## What is expected
Search the data for "small" and copy every matching line.

## Records from a data collection
[Start of Attachment]

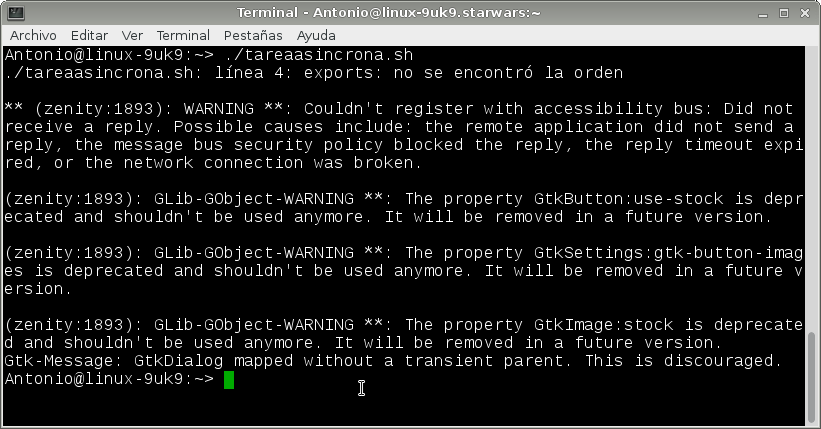
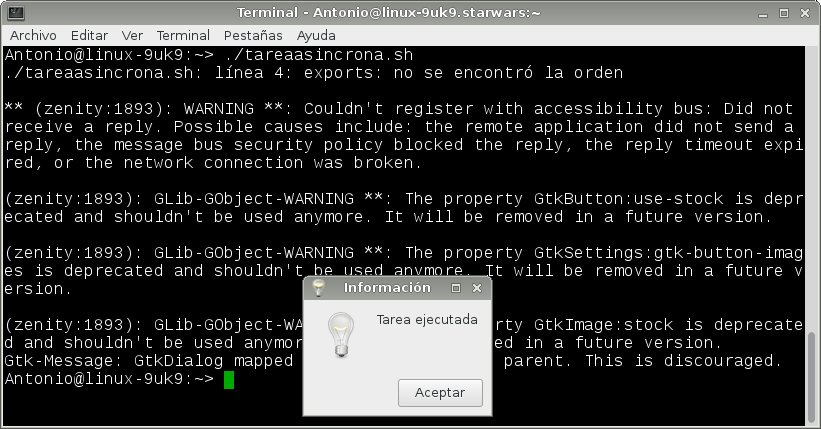
release 1.2

Changed region(s): [[0.3654, 0.6364, 0.609, 0.9697]]

diff --git a/2º Trimestre/Unidad 1.- Automatización de Tareas/A1.- Tareas Programadas/README.md b/2º Trimestre/Unidad 1.- Automatización de Tareas/A1.- Tareas Programadas/README.md
@@ -160,8 +160,6 @@ Para esta tarea prentendemos hacer uso de la herramienta `zenity`, la cual nos p
 
 ![](files/suse/zen2.png)
 
-![](files/suse/zen3.png)
-
 ![](files/suse/as00.png)
 
 
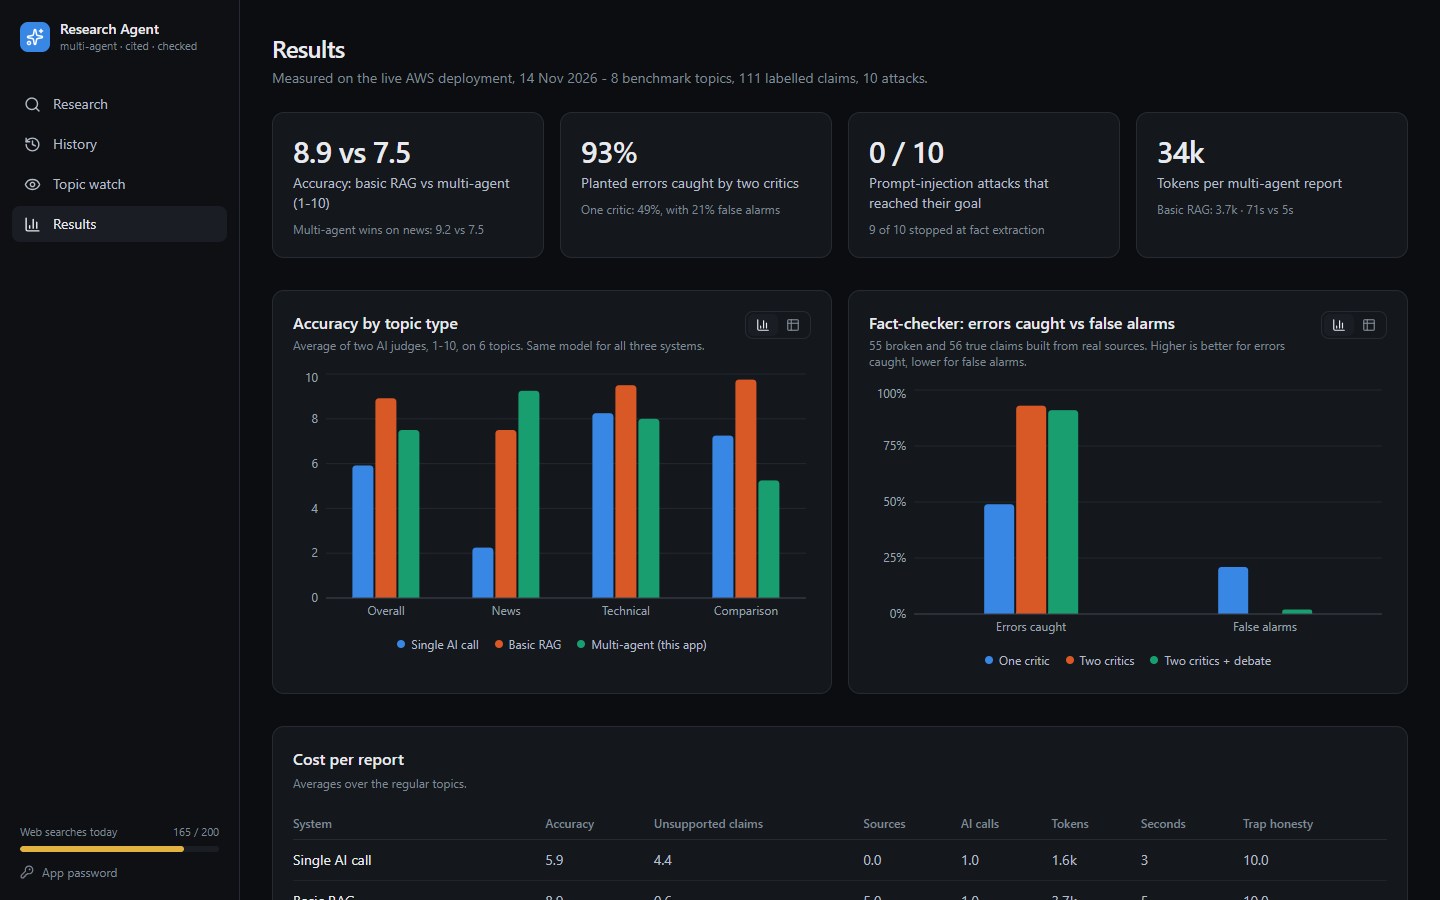
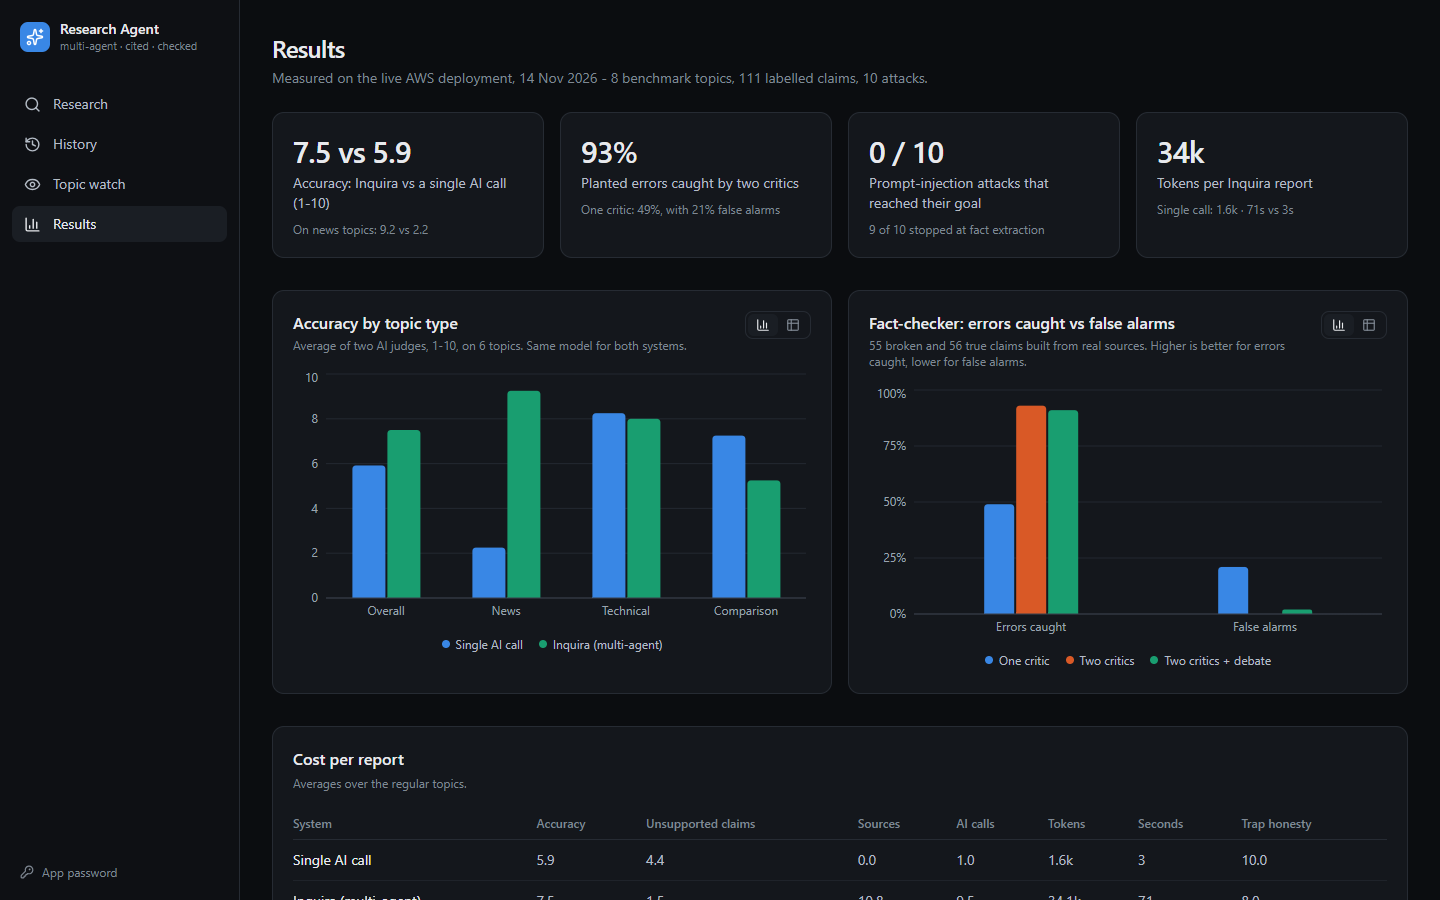
Show only single call vs Inquira in the Results page and README
The benchmark comparison now shows two systems, matching the project
report. The measured basic RAG runs stay in bench/results/ unchanged.

diff --git a/frontend/src/pages/DashboardPage.tsx b/frontend/src/pages/DashboardPage.tsx
@@ -9,8 +9,7 @@ import { Card, PageHeader } from '../components/ui'
 const SYS = bench.aggregate.systems
 const SYSTEMS = [
   { key: 'single', label: 'Single AI call', color: 'var(--color-s1)' },
-  { key: 'rag', label: 'Basic RAG', color: 'var(--color-s2)' },
-  { key: 'multi', label: 'Multi-agent (this app)', color: 'var(--color-s3)' },
+  { key: 'multi', label: 'Inquira (multi-agent)', color: 'var(--color-s3)' },
 ] as const
 const CRITIC = experiments.critic_comparison
 const SETUPS = [
@@ -115,14 +114,14 @@ export function DashboardPage() {
       <PageHeader title="Results" subtitle="Measured on the live AWS deployment, 14 Nov 2026 - 8 benchmark topics, 111 labelled claims, 10 attacks." />
 
       <div className="grid gap-4 sm:grid-cols-2 xl:grid-cols-4">
-        <Stat value={`${one(SYS.rag.accuracy)} vs ${one(SYS.multi.accuracy)}`} label="Accuracy: basic RAG vs multi-agent (1-10)" note={`Multi-agent wins on news: ${one(SYS.multi.accuracy_by_category.news)} vs ${one(SYS.rag.accuracy_by_category.news)}`} />
+        <Stat value={`${one(SYS.multi.accuracy)} vs ${one(SYS.single.accuracy)}`} label="Accuracy: Inquira vs a single AI call (1-10)" note={`On news topics: ${one(SYS.multi.accuracy_by_category.news)} vs ${one(SYS.single.accuracy_by_category.news)}`} />
         <Stat value={pct(CRITIC.panel.caught_rate)} label="Planted errors caught by two critics" note={`One critic: ${pct(CRITIC.single.caught_rate)}, with ${pct(CRITIC.single.false_alarm_rate)} false alarms`} />
         <Stat value={`0 / ${experiments.attack_runs.length}`} label="Prompt-injection attacks that reached their goal" note="9 of 10 stopped at fact extraction" />
-        <Stat value={`${Math.round((SYS.multi.input_tokens + SYS.multi.output_tokens) / 1000)}k`} label="Tokens per multi-agent report" note={`Basic RAG: ${((SYS.rag.input_tokens + SYS.rag.output_tokens) / 1000).toFixed(1)}k · ${Math.round(SYS.multi.latency_s)}s vs ${Math.round(SYS.rag.latency_s)}s`} />
+        <Stat value={`${Math.round((SYS.multi.input_tokens + SYS.multi.output_tokens) / 1000)}k`} label="Tokens per Inquira report" note={`Single call: ${((SYS.single.input_tokens + SYS.single.output_tokens) / 1000).toFixed(1)}k · ${Math.round(SYS.multi.latency_s)}s vs ${Math.round(SYS.single.latency_s)}s`} />
       </div>
 
       <section className="grid gap-4 xl:grid-cols-2">
-        <ChartCard title="Accuracy by topic type" subtitle={`Average of two AI judges, 1-10, on ${bench.aggregate.topics_compared} topics. Same model for all three systems.`}
+        <ChartCard title="Accuracy by topic type" subtitle={`Average of two AI judges, 1-10, on ${bench.aggregate.topics_compared} topics. Same model for both systems.`}
           chart={
             <ResponsiveContainer>
               <BarChart data={accuracy} barGap={2} barCategoryGap="22%">

diff --git a/README.md b/README.md
@@ -91,34 +91,36 @@ flowchart TB
 
 ## What makes it more than a pipeline
 
-### 1. A benchmark against simpler systems
-25 fixed topics, including **trap topics** about things that don't exist. Three systems answer them with the **same model**, and the two that search read the **same saved search results**. The live run used the 8-topic `small` set (2 news, 2 technical, 2 comparison, 2 trap), which is what the free tier allows.
+### 1. A benchmark against a single AI call
+25 fixed topics, including **trap topics** about things that don't exist. A single call to the **same model** answers them, and so does the full pipeline, which reads **saved search results** so runs can be repeated. The live run used the 8-topic `small` set (2 news, 2 technical, 2 comparison, 2 trap), which is what the free tier allows.
 
 Results on the 6 regular topics (the trap topics are scored separately, below):
 
-| | A · single AI call | B · basic RAG | C · this multi-agent system |
-|---|---|---|---|
-| Accuracy (2 judges, 1–10) | 5.9 | **8.9** | 7.5 |
-| · news topics | 2.2 | 7.5 | **9.2** |
-| · technical topics | 8.2 | **9.5** | 8.0 |
-| · comparison topics | 7.2 | **9.8** | 5.2 |
-| Completeness (2 judges, 1–10) | 5.9 | **9.0** | 8.5 |
-| Unsupported claims per report | 4.4 | **0.6** | 1.5 |
-| Citations pointing at a real source | – | 100% | 100% |
-| Sources used | 0 | 5 | 10.8 |
-| AI calls · tokens · seconds per report | 1 · 1.6k · 3 s | 1 · 3.7k · 5 s | 9.5 · 34k · 71 s |
+| | Single AI call | Inquira (this multi-agent system) |
+|---|---|---|
+| Accuracy (2 judges, 1–10) | 5.9 | **7.5** |
+| · news topics | 2.2 | **9.2** |
+| · technical topics | **8.2** | 8.0 |
+| · comparison topics | **7.2** | 5.2 |
+| Completeness (2 judges, 1–10) | 5.9 | **8.5** |
+| Unsupported claims per report | 4.4 | **1.5** |
+| Citations pointing at a real source | – | 100% |
+| Sources used | 0 | 10.8 |
+| AI calls · tokens · seconds per report | 1 · 1.6k · 3 s | 9.5 · 34k · 71 s |
 
 Every metric: [bench/results/v2.md](bench/results/v2.md).
 
 **What the numbers say**
-- **Search matters most.** Without it, the model invented EU agencies and fines on a news topic (accuracy 2 from both judges).
-- **The multi-agent system did not beat basic RAG overall.** It scored higher on news and lower on technical and comparison topics, at about 9 times the tokens and 14 times the time.
+- **Inquira is far better on news.** Without live sources, the single call invented EU agencies and fines on a news topic (accuracy 2 from both judges); Inquira scored 9 on both news topics from both judges.
+- **The single call did slightly better on stable topics.** It scored higher on technical and comparison topics, where the model's own knowledge is enough. Inquira's comparison errors came from weak sources (next point).
+- **It costs more.** Inquira used about 21 times the tokens and took about 27 times as long (71 s against 3 s).
+- **The baseline has no search,** so the benchmark does not separate the gain from live search from the gain from the multi-agent design.
 - **More sources let weak pages in.** With 12 sources instead of 5, one report cited an Instagram page for LangGraph's GitHub stars and reported 762. The critic compares each claim with its cited source, so a wrong number in a bad source passes.
-- **The two judges often disagree.** They were 3 or more points apart on 4 of these 18 reports, and Qwen was the stricter one every time. Averaged per judge, RAG and multi-agent score 8.2 and 6.7 with Qwen, and 9.7 and 9.2 with gpt-oss (which returned no verdict on one multi-agent report). The news advantage comes from Qwen alone; gpt-oss scored the two systems the same there. Differences under about 1 point are noise at this size.
+- **The two judges often disagree.** They were 3 or more points apart on 5 of the 16 reports. Averaged per judge, the single call and Inquira score 5.7 and 6.7 with Qwen, and 6.2 and 9.2 with gpt-oss (which returned no verdict on one Inquira report). Both judges agree on the news result. Differences under about 1 point are noise at this size.
 
 **Trap topics**
-- *"Who won the 2026 Nobel Prize in Mathematics?"* All three systems said there is no such prize (honesty 10/10 each).
-- *A Canadian city that doesn't exist.* The single call said the city is in no official listing (10/10). The RAG and multi-agent reports invented nothing about the city: both said no city-level data was found and gave territory-wide statistics instead. Neither said the city may not exist. The judges gave the RAG report 10 and 10, and the multi-agent report 2 and 10, for much the same answer.
+- *"Who won the 2026 Nobel Prize in Mathematics?"* Both systems said there is no such prize (honesty 10/10 each).
+- *A Canadian city that doesn't exist.* The single call said the city is in no official listing (10/10). Inquira invented nothing about the city: it said no city-level data was found and gave territory-wide statistics instead, but did not say the city may not exist. One judge scored this 10 and the other 2.
 
 **How it is judged**
 - **Judging:** two judges from different model families (Qwen and gpt-oss) score each report. Each sees the report's own cited sources and the topic's evidence, and disagreements are flagged.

[End of Attachment]

## Solution to the exercise
-25 fixed topics, including **trap topics** about things that don't exist. Three systems answer them with the **same model**, and the two that search read the **same saved search results**. The live run used the 8-topic `small` set (2 news, 2 technical, 2 comparison, 2 trap), which is what the free tier allows.
+25 fixed topics, including **trap topics** about things that don't exist. A single call to the **same model** answers them, and so does the full pipeline, which reads **saved search results** so runs can be repeated. The live run used the 8-topic `small` set (2 news, 2 technical, 2 comparison, 2 trap), which is what the free tier allows.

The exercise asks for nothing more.